## Assigned task
The entries that follow should be repeated exactly, with no pictures kept.

━━━━━━

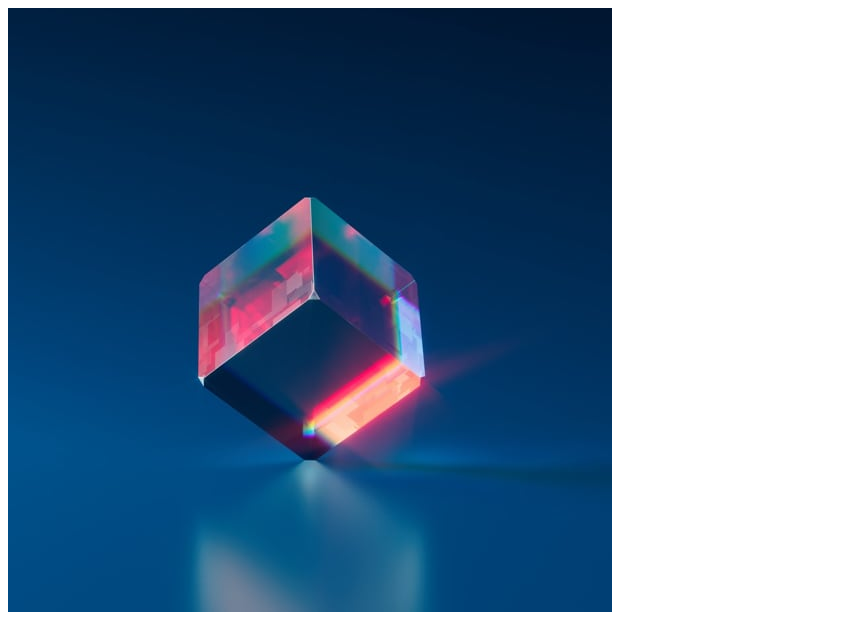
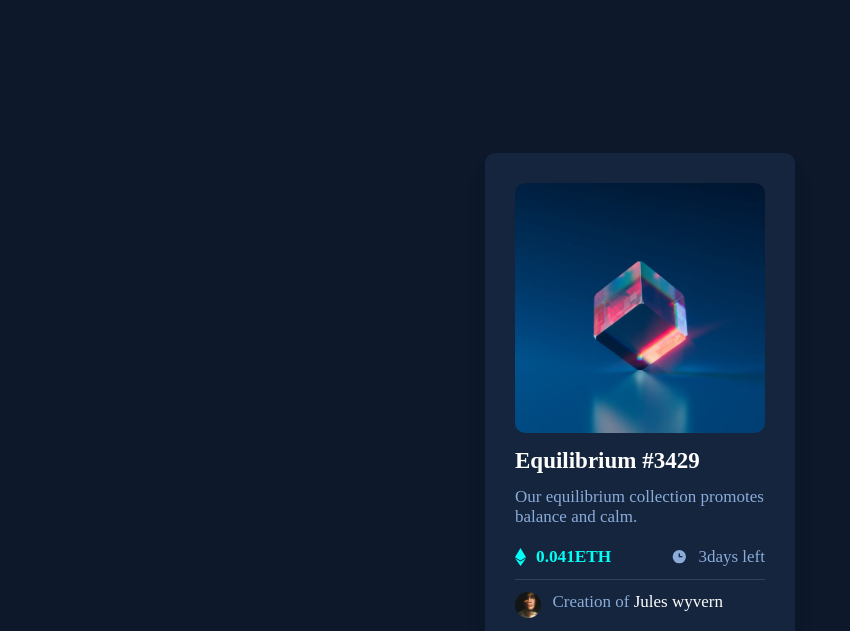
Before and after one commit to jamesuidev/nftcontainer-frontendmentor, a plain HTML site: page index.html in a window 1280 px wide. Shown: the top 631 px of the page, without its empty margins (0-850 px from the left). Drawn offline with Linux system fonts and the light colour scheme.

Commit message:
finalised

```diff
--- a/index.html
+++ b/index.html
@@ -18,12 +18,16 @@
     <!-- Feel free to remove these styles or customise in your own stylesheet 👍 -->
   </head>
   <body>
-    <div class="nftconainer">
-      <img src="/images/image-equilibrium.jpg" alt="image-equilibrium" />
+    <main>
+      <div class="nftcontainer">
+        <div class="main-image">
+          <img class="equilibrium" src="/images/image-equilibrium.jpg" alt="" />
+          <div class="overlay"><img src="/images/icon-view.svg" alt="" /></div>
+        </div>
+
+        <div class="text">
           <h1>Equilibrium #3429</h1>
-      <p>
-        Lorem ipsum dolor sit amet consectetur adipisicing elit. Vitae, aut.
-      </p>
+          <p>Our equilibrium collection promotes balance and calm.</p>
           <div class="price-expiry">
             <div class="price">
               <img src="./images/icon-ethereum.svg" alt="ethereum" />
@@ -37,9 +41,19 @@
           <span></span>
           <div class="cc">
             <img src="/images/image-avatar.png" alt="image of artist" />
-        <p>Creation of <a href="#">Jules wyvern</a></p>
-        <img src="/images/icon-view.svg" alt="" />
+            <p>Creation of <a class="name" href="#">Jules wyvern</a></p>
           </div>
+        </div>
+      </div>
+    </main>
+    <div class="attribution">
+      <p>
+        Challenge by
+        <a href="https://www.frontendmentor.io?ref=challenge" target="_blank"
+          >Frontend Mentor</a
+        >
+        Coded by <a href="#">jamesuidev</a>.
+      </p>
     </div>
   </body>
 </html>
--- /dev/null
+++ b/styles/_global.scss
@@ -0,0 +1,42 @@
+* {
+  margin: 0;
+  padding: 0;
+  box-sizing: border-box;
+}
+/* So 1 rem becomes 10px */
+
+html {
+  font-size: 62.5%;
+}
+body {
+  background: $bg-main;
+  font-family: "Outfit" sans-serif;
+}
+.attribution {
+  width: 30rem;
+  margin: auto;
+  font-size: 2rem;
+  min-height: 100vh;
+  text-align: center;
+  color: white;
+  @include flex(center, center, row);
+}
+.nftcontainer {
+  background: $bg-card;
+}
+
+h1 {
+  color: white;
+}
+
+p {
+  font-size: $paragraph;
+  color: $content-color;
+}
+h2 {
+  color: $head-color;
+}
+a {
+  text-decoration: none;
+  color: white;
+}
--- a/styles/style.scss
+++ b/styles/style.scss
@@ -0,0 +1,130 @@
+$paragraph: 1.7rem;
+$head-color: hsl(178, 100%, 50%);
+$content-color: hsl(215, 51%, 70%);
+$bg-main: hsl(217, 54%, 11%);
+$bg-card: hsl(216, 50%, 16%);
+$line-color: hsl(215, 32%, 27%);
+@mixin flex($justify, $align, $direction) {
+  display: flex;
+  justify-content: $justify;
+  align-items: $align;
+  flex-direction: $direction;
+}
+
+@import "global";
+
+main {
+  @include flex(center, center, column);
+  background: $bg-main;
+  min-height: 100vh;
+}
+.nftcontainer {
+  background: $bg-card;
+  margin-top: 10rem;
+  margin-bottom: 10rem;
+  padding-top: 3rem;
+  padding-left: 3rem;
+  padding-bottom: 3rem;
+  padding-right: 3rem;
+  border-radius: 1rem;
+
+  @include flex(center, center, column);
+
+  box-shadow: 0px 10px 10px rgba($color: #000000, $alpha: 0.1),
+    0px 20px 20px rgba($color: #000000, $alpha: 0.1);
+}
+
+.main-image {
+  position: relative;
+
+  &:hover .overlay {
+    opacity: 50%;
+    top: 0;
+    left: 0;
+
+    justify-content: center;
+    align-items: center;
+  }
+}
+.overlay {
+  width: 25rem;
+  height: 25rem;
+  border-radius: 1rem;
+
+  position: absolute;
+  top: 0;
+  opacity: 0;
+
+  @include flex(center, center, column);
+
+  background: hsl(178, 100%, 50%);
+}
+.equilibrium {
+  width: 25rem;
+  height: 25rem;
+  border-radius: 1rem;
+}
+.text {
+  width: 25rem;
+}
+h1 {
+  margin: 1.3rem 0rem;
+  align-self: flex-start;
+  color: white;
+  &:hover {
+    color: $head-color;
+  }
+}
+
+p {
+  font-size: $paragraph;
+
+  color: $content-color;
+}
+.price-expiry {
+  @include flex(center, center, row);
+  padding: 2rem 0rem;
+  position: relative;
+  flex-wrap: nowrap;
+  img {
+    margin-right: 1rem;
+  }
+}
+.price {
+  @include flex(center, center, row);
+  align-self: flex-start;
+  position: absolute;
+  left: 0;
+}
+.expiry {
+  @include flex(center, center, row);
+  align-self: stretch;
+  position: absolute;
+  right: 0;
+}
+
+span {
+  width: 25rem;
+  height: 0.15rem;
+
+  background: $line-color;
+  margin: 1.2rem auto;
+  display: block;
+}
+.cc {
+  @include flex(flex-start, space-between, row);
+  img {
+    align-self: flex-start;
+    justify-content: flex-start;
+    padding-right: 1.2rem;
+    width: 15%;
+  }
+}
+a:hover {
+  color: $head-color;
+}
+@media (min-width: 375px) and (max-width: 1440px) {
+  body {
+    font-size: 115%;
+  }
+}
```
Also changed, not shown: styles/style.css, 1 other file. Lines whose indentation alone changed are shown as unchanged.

━━━━━━

## Answer below
Before and after one commit to jamesuidev/nftcontainer-frontendmentor, a plain HTML site: page index.html in a window 1280 px wide. Shown: the top 631 px of the page, without its empty margins (0-850 px from the left). Drawn offline with Linux system fonts and the light colour scheme.

Commit message:
finalised

```diff
--- a/index.html
+++ b/index.html
@@ -18,12 +18,16 @@
     <!-- Feel free to remove these styles or customise in your own stylesheet 👍 -->
   </head>
   <body>
-    <div class="nftconainer">
-      <img src="/images/image-equilibrium.jpg" alt="image-equilibrium" />
+    <main>
+      <div class="nftcontainer">
+        <div class="main-image">
+          <img class="equilibrium" src="/images/image-equilibrium.jpg" alt="" />
+          <div class="overlay"><img src="/images/icon-view.svg" alt="" /></div>
+        </div>
+
+        <div class="text">
           <h1>Equilibrium #3429</h1>
-      <p>
-        Lorem ipsum dolor sit amet consectetur adipisicing elit. Vitae, aut.
-      </p>
+          <p>Our equilibrium collection promotes balance and calm.</p>
           <div class="price-expiry">
             <div class="price">
               <img src="./images/icon-ethereum.svg" alt="ethereum" />
@@ -37,9 +41,19 @@
           <span></span>
           <div class="cc">
             <img src="/images/image-avatar.png" alt="image of artist" />
-        <p>Creation of <a href="#">Jules wyvern</a></p>
-        <img src="/images/icon-view.svg" alt="" />
+            <p>Creation of <a class="name" href="#">Jules wyvern</a></p>
           </div>
+        </div>
+      </div>
+    </main>
+    <div class="attribution">
+      <p>
+        Challenge by
+        <a href="https://www.frontendmentor.io?ref=challenge" target="_blank"
+          >Frontend Mentor</a
+        >
+        Coded by <a href="#">jamesuidev</a>.
+      </p>
     </div>
   </body>
 </html>
--- /dev/null
+++ b/styles/_global.scss
@@ -0,0 +1,42 @@
+* {
+  margin: 0;
+  padding: 0;
+  box-sizing: border-box;
+}
+/* So 1 rem becomes 10px */
+
+html {
+  font-size: 62.5%;
+}
+body {
+  background: $bg-main;
+  font-family: "Outfit" sans-serif;
+}
+.attribution {
+  width: 30rem;
+  margin: auto;
+  font-size: 2rem;
+  min-height: 100vh;
+  text-align: center;
+  color: white;
+  @include flex(center, center, row);
+}
+.nftcontainer {
+  background: $bg-card;
+}
+
+h1 {
+  color: white;
+}
+
+p {
+  font-size: $paragraph;
+  color: $content-color;
+}
+h2 {
+  color: $head-color;
+}
+a {
+  text-decoration: none;
+  color: white;
+}
--- a/styles/style.scss
+++ b/styles/style.scss
@@ -0,0 +1,130 @@
+$paragraph: 1.7rem;
+$head-color: hsl(178, 100%, 50%);
+$content-color: hsl(215, 51%, 70%);
+$bg-main: hsl(217, 54%, 11%);
+$bg-card: hsl(216, 50%, 16%);
+$line-color: hsl(215, 32%, 27%);
+@mixin flex($justify, $align, $direction) {
+  display: flex;
+  justify-content: $justify;
+  align-items: $align;
+  flex-direction: $direction;
+}
+
+@import "global";
+
+main {
+  @include flex(center, center, column);
+  background: $bg-main;
+  min-height: 100vh;
+}
+.nftcontainer {
+  background: $bg-card;
+  margin-top: 10rem;
+  margin-bottom: 10rem;
+  padding-top: 3rem;
+  padding-left: 3rem;
+  padding-bottom: 3rem;
+  padding-right: 3rem;
+  border-radius: 1rem;
+
+  @include flex(center, center, column);
+
+  box-shadow: 0px 10px 10px rgba($color: #000000, $alpha: 0.1),
+    0px 20px 20px rgba($color: #000000, $alpha: 0.1);
+}
+
+.main-image {
+  position: relative;
+
+  &:hover .overlay {
+    opacity: 50%;
+    top: 0;
+    left: 0;
+
+    justify-content: center;
+    align-items: center;
+  }
+}
+.overlay {
+  width: 25rem;
+  height: 25rem;
+  border-radius: 1rem;
+
+  position: absolute;
+  top: 0;
+  opacity: 0;
+
+  @include flex(center, center, column);
+
+  background: hsl(178, 100%, 50%);
+}
+.equilibrium {
+  width: 25rem;
+  height: 25rem;
+  border-radius: 1rem;
+}
+.text {
+  width: 25rem;
+}
+h1 {
+  margin: 1.3rem 0rem;
+  align-self: flex-start;
+  color: white;
+  &:hover {
+    color: $head-color;
+  }
+}
+
+p {
+  font-size: $paragraph;
+
+  color: $content-color;
+}
+.price-expiry {
+  @include flex(center, center, row);
+  padding: 2rem 0rem;
+  position: relative;
+  flex-wrap: nowrap;
+  img {
+    margin-right: 1rem;
+  }
+}
+.price {
+  @include flex(center, center, row);
+  align-self: flex-start;
+  position: absolute;
+  left: 0;
+}
+.expiry {
+  @include flex(center, center, row);
+  align-self: stretch;
+  position: absolute;
+  right: 0;
+}
+
+span {
+  width: 25rem;
+  height: 0.15rem;
+
+  background: $line-color;
+  margin: 1.2rem auto;
+  display: block;
+}
+.cc {
+  @include flex(flex-start, space-between, row);
+  img {
+    align-self: flex-start;
+    justify-content: flex-start;
+    padding-right: 1.2rem;
+    width: 15%;
+  }
+}
+a:hover {
+  color: $head-color;
+}
+@media (min-width: 375px) and (max-width: 1440px) {
+  body {
+    font-size: 115%;
+  }
+}
```
Also changed, not shown: styles/style.css, 1 other file. Lines whose indentation alone changed are shown as unchanged.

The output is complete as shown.